Web page revision data:
"""

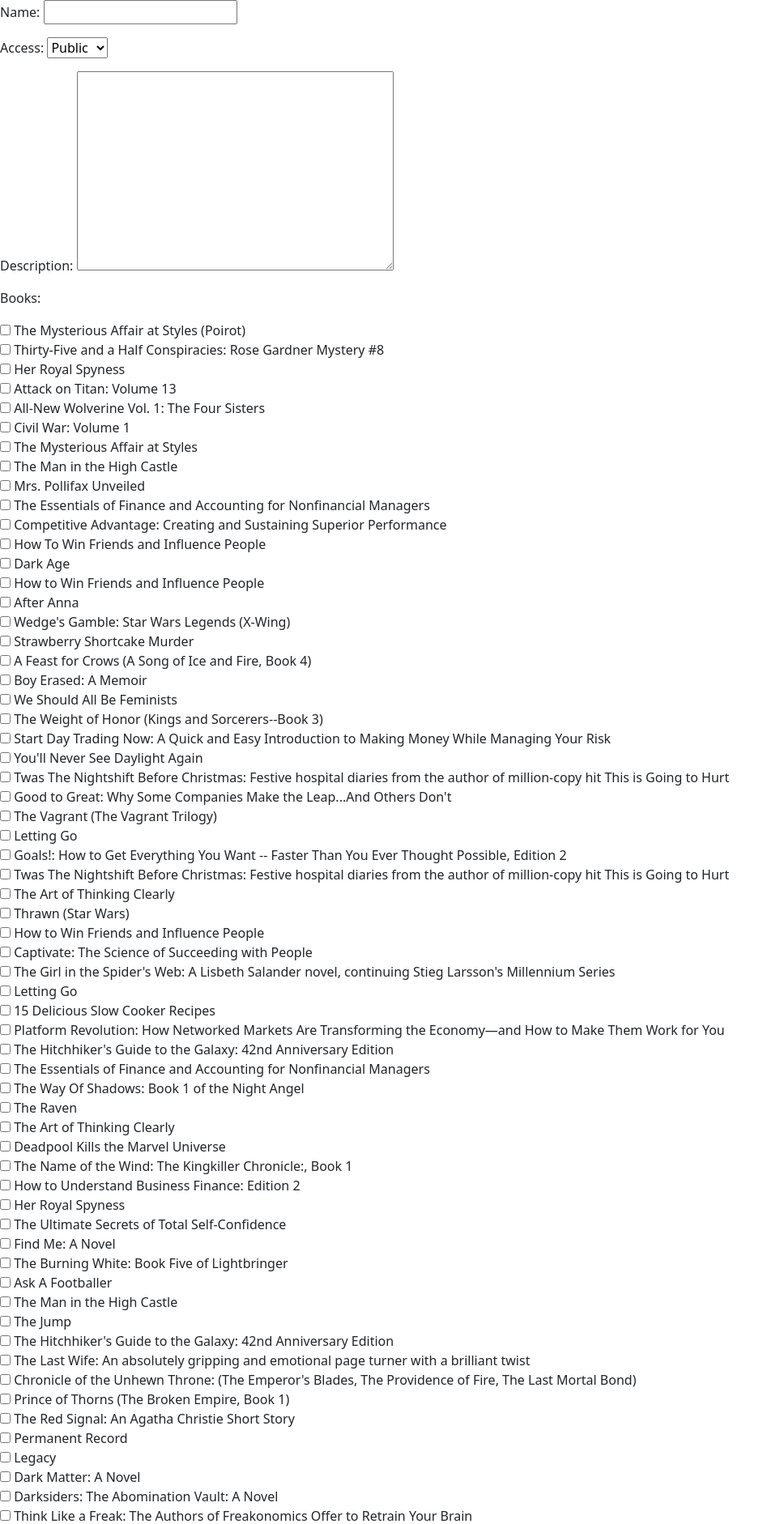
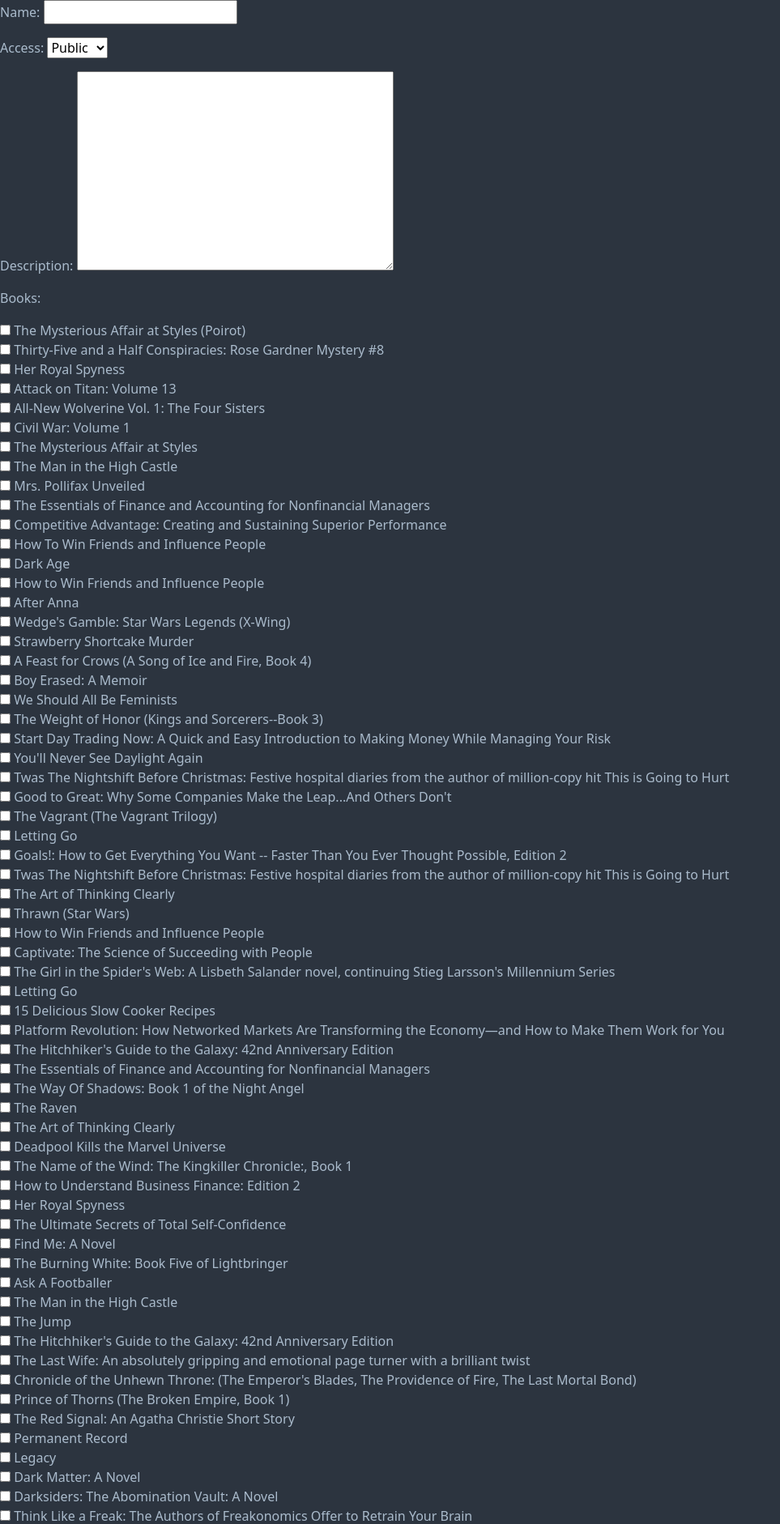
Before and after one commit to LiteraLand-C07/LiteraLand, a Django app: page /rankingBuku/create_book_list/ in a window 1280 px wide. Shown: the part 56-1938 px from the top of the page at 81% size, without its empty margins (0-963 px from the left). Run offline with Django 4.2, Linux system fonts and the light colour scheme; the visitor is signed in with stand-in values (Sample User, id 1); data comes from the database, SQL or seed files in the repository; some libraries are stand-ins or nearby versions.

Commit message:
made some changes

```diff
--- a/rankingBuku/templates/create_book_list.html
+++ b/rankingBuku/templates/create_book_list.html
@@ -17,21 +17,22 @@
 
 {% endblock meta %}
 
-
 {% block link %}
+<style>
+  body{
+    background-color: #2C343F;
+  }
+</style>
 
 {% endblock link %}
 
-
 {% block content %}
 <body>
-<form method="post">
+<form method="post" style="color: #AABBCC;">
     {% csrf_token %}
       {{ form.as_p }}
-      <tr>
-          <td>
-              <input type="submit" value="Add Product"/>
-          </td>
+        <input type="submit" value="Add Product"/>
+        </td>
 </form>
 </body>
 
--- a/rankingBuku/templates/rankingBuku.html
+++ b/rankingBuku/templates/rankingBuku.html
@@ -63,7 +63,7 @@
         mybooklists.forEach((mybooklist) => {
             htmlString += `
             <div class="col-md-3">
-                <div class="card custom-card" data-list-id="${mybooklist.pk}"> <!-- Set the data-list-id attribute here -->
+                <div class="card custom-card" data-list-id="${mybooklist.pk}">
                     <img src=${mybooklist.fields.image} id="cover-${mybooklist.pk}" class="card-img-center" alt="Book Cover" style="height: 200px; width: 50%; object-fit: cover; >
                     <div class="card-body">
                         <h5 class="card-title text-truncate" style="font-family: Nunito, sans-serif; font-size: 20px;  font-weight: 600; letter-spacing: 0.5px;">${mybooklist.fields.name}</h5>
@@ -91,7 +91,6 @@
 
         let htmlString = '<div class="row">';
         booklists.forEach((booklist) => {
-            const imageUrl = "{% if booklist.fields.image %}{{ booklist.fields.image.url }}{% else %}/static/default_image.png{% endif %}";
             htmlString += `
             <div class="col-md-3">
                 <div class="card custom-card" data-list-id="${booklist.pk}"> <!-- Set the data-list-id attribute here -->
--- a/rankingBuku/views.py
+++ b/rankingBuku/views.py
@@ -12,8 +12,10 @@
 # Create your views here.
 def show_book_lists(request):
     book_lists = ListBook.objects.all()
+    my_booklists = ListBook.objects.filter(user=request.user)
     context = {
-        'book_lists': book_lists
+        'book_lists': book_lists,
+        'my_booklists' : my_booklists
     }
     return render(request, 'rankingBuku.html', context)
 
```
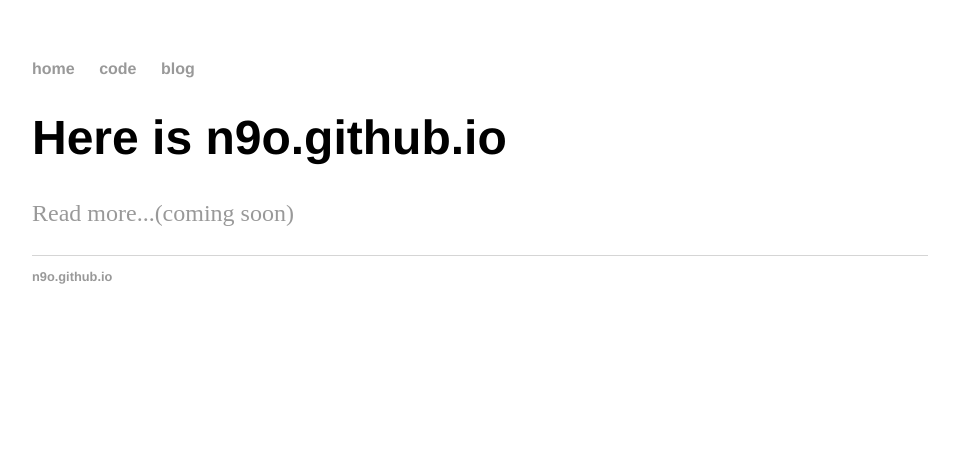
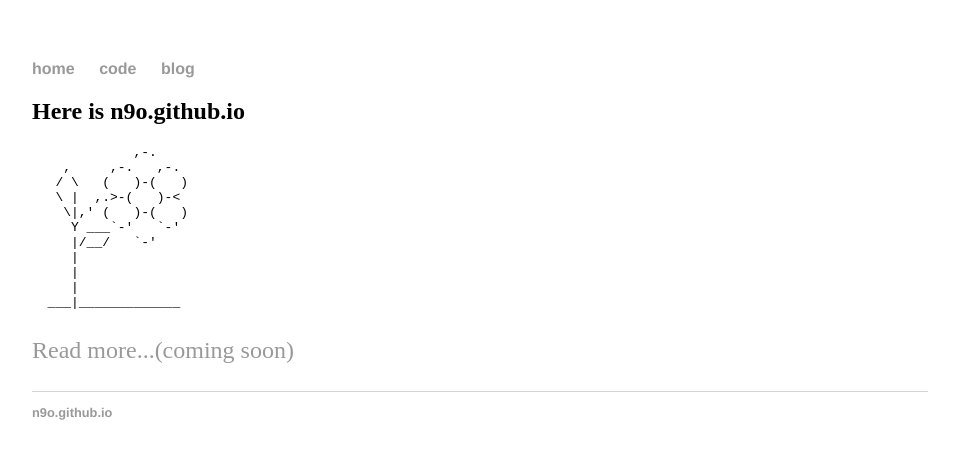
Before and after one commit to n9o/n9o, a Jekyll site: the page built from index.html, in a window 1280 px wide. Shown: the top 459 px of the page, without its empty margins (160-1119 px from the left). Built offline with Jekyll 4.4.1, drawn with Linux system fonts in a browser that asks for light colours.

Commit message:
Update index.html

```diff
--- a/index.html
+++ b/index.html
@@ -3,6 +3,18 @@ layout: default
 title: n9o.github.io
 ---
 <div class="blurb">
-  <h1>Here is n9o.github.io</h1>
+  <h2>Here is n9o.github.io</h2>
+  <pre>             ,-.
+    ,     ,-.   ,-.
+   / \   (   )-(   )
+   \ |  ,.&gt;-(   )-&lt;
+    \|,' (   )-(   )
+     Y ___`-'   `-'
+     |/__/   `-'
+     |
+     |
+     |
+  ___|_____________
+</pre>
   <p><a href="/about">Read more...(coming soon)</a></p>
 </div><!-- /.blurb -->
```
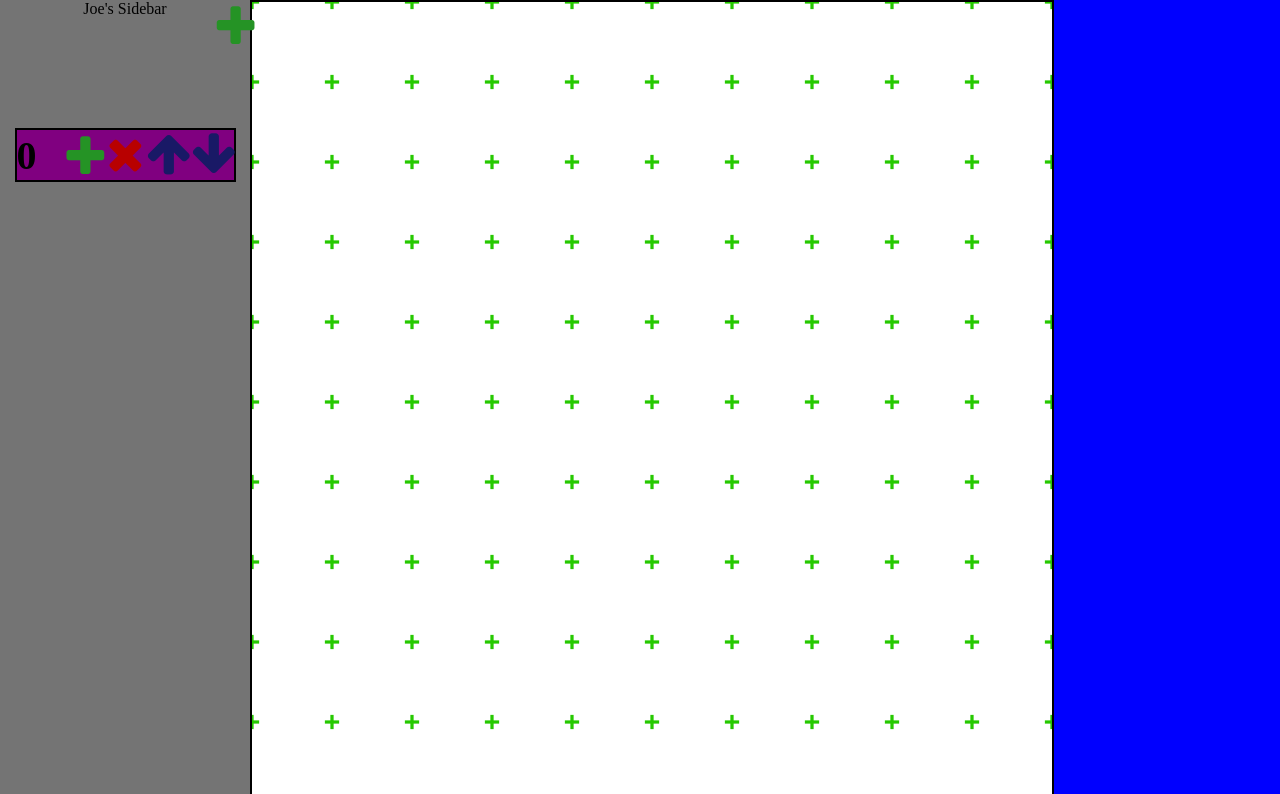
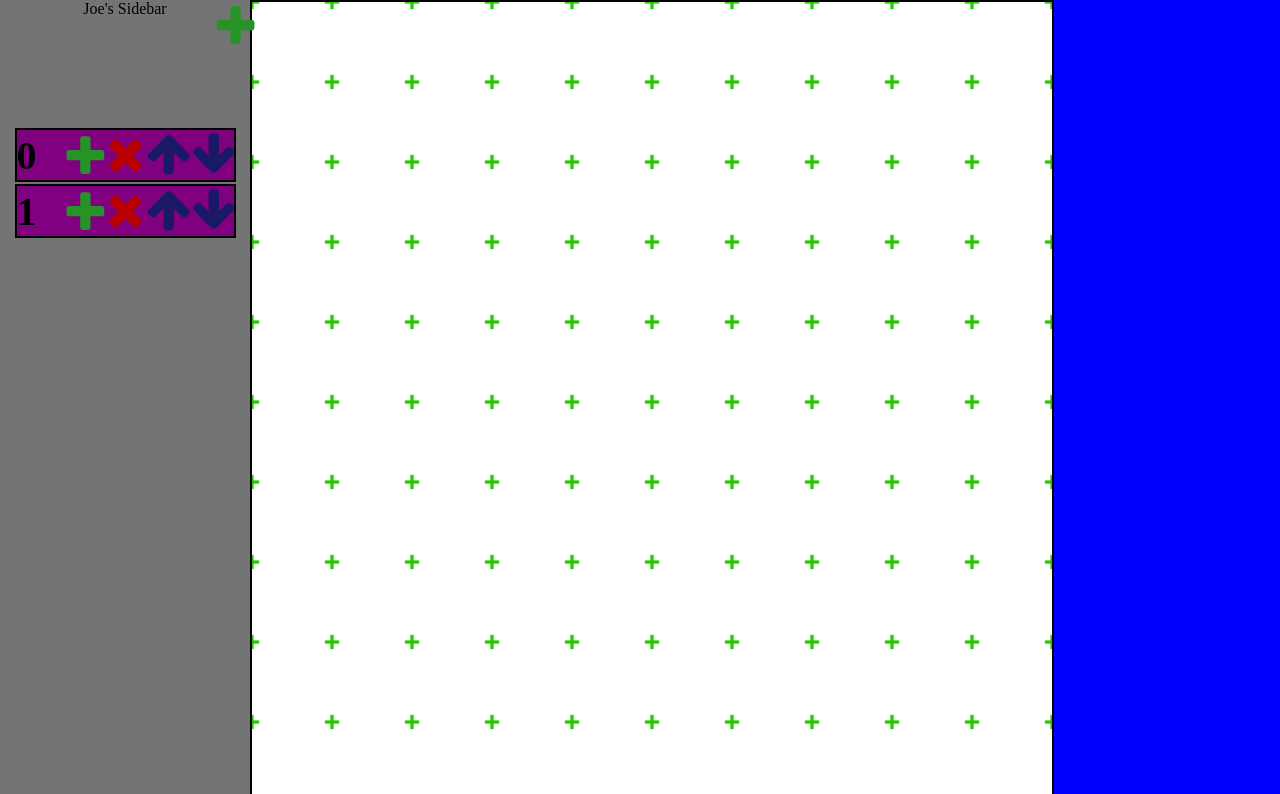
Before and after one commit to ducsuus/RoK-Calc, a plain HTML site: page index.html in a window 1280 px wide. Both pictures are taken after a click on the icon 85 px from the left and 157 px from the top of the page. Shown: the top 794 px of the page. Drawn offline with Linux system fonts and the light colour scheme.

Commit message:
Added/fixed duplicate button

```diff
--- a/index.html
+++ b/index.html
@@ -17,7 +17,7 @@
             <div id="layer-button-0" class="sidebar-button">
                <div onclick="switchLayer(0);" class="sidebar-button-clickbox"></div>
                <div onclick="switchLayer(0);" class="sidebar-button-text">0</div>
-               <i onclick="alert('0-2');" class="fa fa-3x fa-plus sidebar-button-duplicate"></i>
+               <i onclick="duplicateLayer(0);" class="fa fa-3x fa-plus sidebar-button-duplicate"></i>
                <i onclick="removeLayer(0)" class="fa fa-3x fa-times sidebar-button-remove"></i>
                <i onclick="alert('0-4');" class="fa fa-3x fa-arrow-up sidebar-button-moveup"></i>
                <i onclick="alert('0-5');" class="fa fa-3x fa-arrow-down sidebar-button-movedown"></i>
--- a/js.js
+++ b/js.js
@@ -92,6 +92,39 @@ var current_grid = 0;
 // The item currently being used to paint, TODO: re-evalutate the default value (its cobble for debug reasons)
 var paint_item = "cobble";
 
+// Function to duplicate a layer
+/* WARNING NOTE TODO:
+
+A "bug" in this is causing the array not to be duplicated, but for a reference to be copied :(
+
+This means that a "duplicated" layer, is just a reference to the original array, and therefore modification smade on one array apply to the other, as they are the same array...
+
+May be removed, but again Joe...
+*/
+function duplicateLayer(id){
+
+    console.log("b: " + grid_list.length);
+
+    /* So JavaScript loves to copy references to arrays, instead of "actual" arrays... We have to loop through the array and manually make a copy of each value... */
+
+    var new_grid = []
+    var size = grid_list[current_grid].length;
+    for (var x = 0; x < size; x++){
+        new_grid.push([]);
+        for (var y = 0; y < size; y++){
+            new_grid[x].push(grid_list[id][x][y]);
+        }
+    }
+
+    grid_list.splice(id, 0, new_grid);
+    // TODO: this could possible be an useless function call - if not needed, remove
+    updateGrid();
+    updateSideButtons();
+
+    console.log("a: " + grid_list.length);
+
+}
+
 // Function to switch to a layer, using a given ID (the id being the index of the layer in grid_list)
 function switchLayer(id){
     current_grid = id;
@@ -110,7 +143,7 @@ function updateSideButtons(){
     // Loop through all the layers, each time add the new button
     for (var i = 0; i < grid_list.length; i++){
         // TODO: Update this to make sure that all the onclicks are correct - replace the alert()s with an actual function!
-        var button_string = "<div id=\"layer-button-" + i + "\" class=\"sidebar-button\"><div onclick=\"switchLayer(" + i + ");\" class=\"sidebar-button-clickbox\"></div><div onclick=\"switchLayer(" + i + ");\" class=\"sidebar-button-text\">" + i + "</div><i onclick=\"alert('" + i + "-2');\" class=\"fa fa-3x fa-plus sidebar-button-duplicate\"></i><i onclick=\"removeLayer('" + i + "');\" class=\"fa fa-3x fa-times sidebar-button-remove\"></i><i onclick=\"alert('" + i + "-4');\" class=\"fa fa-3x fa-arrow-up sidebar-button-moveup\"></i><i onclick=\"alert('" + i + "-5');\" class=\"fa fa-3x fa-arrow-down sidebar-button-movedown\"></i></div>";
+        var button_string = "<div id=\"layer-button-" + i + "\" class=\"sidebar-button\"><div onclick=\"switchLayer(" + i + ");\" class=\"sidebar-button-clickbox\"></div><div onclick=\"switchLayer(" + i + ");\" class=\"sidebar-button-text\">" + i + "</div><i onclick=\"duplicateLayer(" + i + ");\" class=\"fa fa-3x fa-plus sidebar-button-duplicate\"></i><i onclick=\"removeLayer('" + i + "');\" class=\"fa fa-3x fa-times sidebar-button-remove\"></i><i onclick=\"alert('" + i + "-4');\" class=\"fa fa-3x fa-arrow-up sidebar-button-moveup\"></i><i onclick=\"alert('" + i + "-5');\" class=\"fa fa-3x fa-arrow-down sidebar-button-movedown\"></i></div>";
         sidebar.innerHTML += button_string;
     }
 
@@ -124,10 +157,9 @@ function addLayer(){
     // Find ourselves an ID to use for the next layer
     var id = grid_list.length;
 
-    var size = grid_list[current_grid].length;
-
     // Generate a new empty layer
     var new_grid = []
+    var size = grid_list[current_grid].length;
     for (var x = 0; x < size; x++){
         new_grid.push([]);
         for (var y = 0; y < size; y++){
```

"""

About this task: For the data above, count every line in which the string "length" appears, and answer with the count only.

Response to this exercise: 7